Labour is set to decisively win the 2022 local government elections in London, according to the latest survey by the Mile End Institute in partnership with the polling organisation YouGov.
Our poll of 1,232 adults between April 19 and 22 gives Labour a huge 27-point lead, indicating that Thursday could be a very bad night for the Conservatives in the capital. The survey has Labour leading both in inner and outer London, among all social classes, and among white and BAME voters.
Labour is ahead by 57 points among 18-24-year-olds, by 41 points among 25-49-year-olds, and by 21 points among 50-64-year-olds. The only demographic that is less likely to vote Labour than Conservative is the over-65s. The party has been doing less well among pensioners at recent general elections, and that trend continues in this poll of Londoners.

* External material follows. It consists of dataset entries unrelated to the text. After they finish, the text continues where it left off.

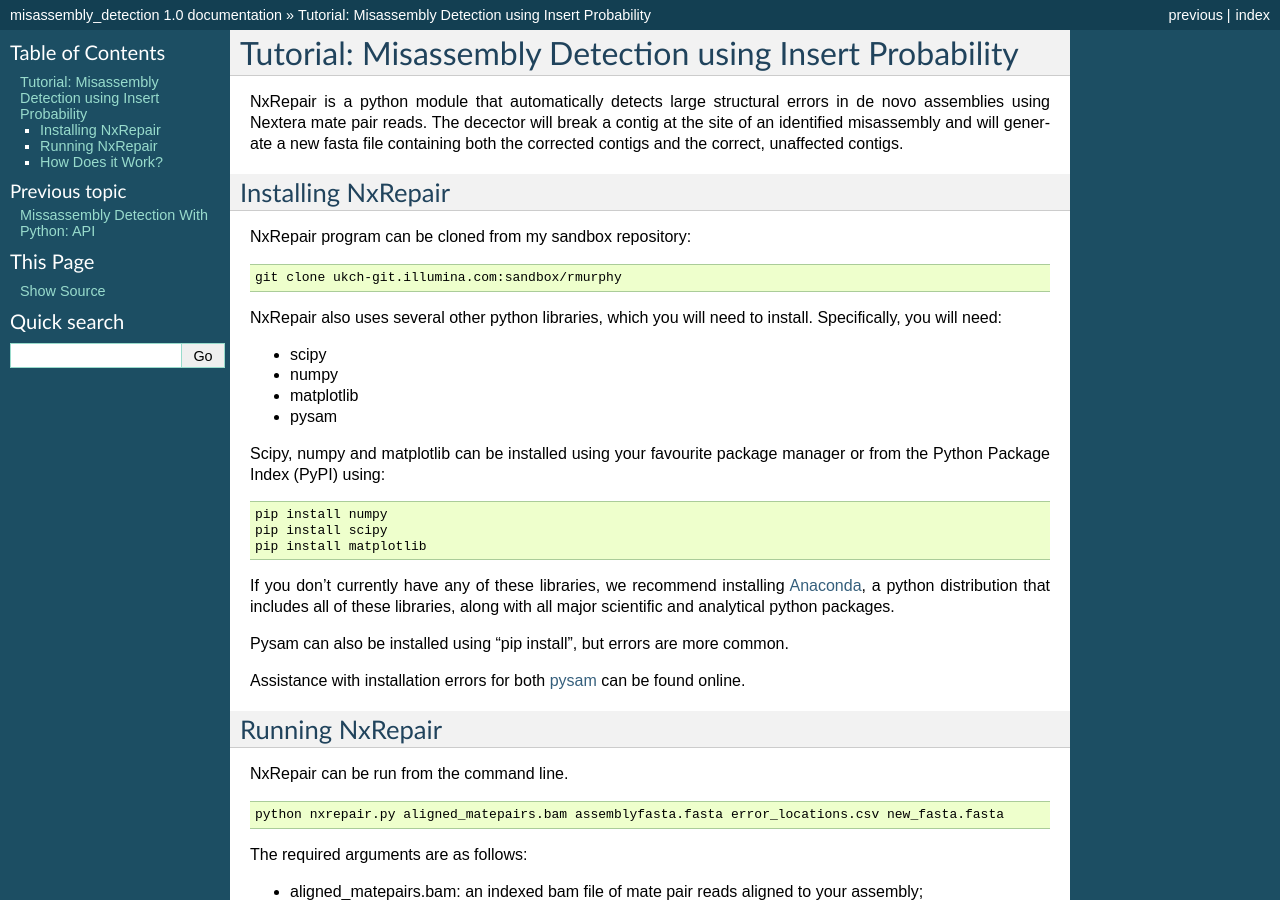
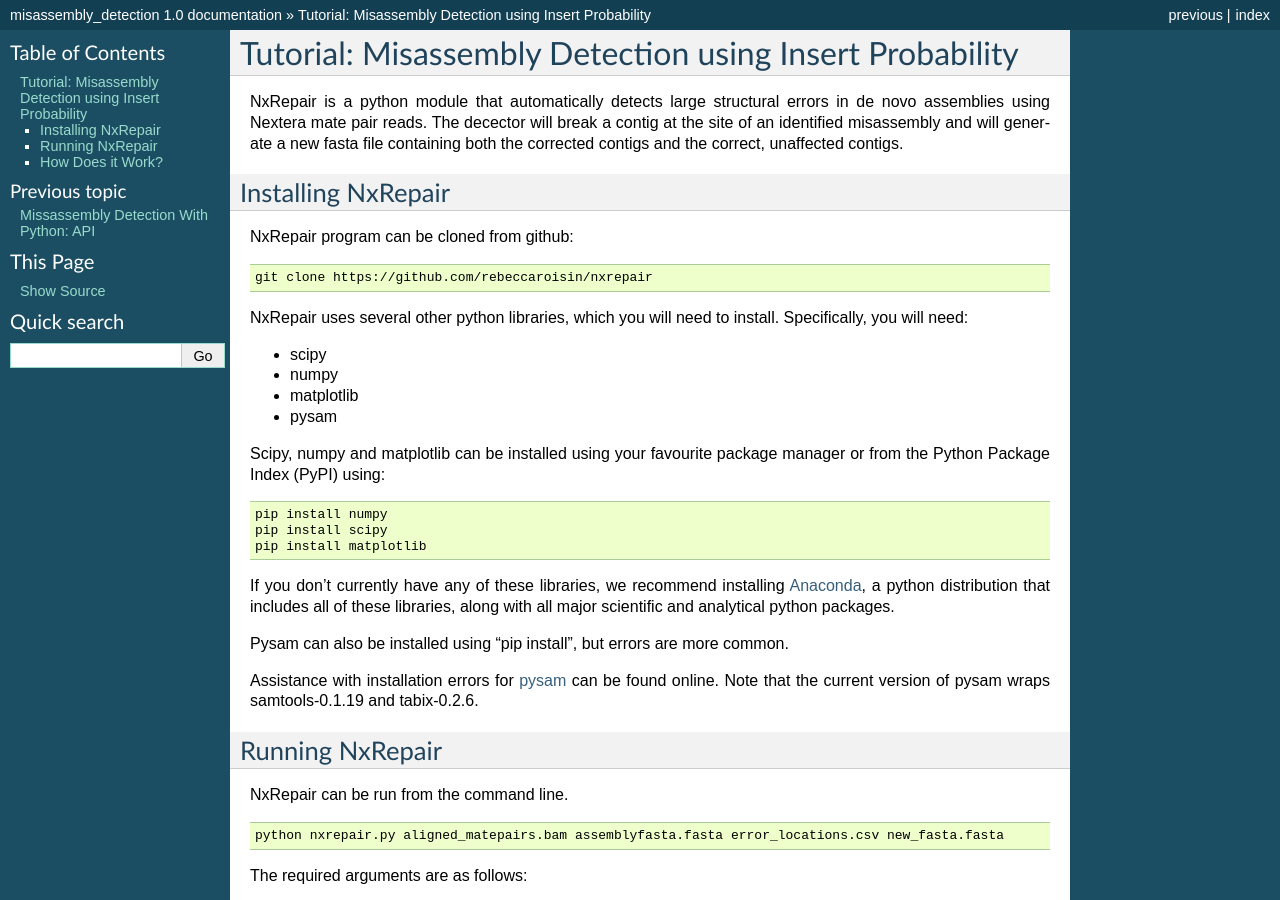
Before and after one commit to rebeccaroisin/nxrepair, a Sphinx documentation site: the page built from docs/source/tutorial.rst, in a window 1280 px wide and 900 px high. Built offline with Sphinx 7.4.7, drawn with Linux system fonts in a browser that asks for light colours; formulas are drawn with MathJax 3.

Commit message:
now with correct url to github

```diff
--- a/docs/source/tutorial.rst
+++ b/docs/source/tutorial.rst
@@ -7,13 +7,13 @@ NxRepair is a python module that automatically detects large structural errors i
 Installing NxRepair
 ^^^^^^^^^^^^^^^^^^^^
 
-NxRepair program can be cloned from my sandbox repository:
+NxRepair program can be cloned from github:
 
 .. code-block:: bash
 
-    git clone ukch-git.illumina.com:sandbox/rmurphy
+    git clone https://github.com/rebeccaroisin/nxrepair
 
-NxRepair also uses several other python libraries, which you will need to install. Specifically, you will need:
+NxRepair uses several other python libraries, which you will need to install. Specifically, you will need:
 
 * scipy
 * numpy
@@ -34,7 +34,7 @@ If you don't currently have any of these libraries, we recommend installing Anac
 
 Pysam can also be installed using "pip install", but errors are more common.
 
-Assistance with installation errors for both pysam_ can be found online.
+Assistance with installation errors for pysam_ can be found online. Note that the current version of pysam wraps samtools-0.1.19 and tabix-0.2.6.
 
 .. _pysam: https://groups.google.com/forum/#!forum/pysam-user-group
 
```
Also changed, not shown: 5 other files.
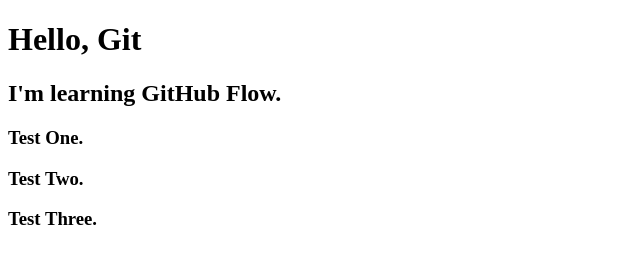
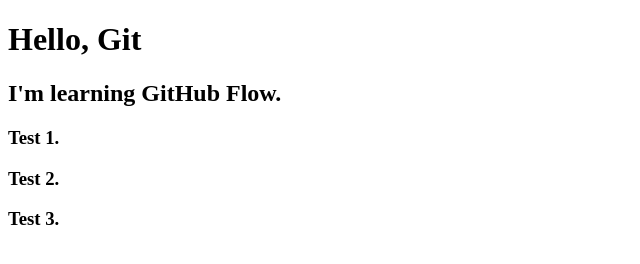
Before and after one commit to bing-Guo/GitFlowPractice, a plain HTML site: page index.html in a window 1280 px wide. Shown: the whole page, without its empty margins (0-640 px from the left). Drawn offline with Linux system fonts and the light colour scheme.

Commit message:
[fixed] English numerals to Arabic numerals

```diff
--- a/index.html
+++ b/index.html
@@ -6,8 +6,8 @@
 <body>
 	<h1>Hello, Git</h1>
 	<h2>I'm learning GitHub Flow.</h2>
-	<h3>Test One.</h3>
-	<h3>Test Two.</h3>
-	<h3>Test Three.</h3>
+	<h3>Test 1.</h3>
+	<h3>Test 2.</h3>
+	<h3>Test 3.</h3>
 </body>
 </html>
```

It should be noted that major changes in ward boundaries ahead of these local elections make it difficult to predict what will happen in specific London boroughs, while turnouts in local elections are notoriously low. But our poll certainly suggests that Conservative-controlled councils such as Wandsworth could be vulnerable, even if places such as Westminster still remain out of reach for Labour.
Cost of living hits home
There are indications from our survey that voters who backed the Liberal Democrats in the 2019 general election may also be switching to Labour in order to punish the Conservatives in local battles for control of town halls. The Greens are also doing well, and could out-perform their 2018 score in the capital.
A poor result for the Conservatives across the country, which is also on the cards, would almost certainly result in an attempt by Tory MPs to oust Boris Johnson as prime minister. It must be said, though, that Labour has long dominated in London so the party of government is unlikely to expect good results. For the last 20 years, Labour has generally been performing well in London elections.
Nonetheless, the survey shows that the Conservatives are experiencing unprecedented unpopularity in the capital. This may be the result of short-term factors, such as anger over partygate – the affair that saw government officials gathering in 10 Downing Street during lockdown.
Fears about the rising cost of living do also appear to be at play. According to our poll, a significant number of voters in London are worried about how to heat their homes next winter. There is anxiety about the rising cost of mortgages, increasing food and petrol prices, and – for working parents – the astronomical cost of childcare in the capital. It appears that voters do not believe the government is doing enough to mitigate these pressures on household living standards, for instance by introducing a windfall tax on the profits of privatised energy companies.
On top of that, these voters are feeling the pain of rising taxes this April (including the 1.25 percentage point rise in national insurance contributions to fund extra capacity for the NHS and social care). They are (not surprisingly) angry that people in public life may be legally avoiding taxes. The forthcoming local elections are being fought against the backdrop of the UK having the highest tax burden for more than 50 years.
Yet Tory unpopularity may also be a reflection of a long-term breakdown in the relationship between the Conservative party and voters in London that is indicative of wider trends that are reshaping British politics. Demographically, London is now thought to be a Labour city with a significant concentration of younger, more diverse, liberal voters. These people are often hostile to Brexit and classically left-wing in their attitudes to economic policy and redistribution.
On the other hand, the Conservatives in recent elections have been drawing support from older voters in so-called “red wall” seats in England’s north and midlands. That trend reflects a new pattern of polarisation in UK politics.
Of course, it is important to remember that these elections are for councils and regional bodies. What drives voters’ choices may be less to do with national politics and macro-economic trends than concerns about the quality of the public services and the general physical conditions of their immediate neighbourhoods. The overall level of council tax set by each borough across London is a likely factor, too. National politics is exceptionally febrile at the moment but, as the former speaker of the US House of Representatives, Tip O’Neil, once said: “all politics is local.”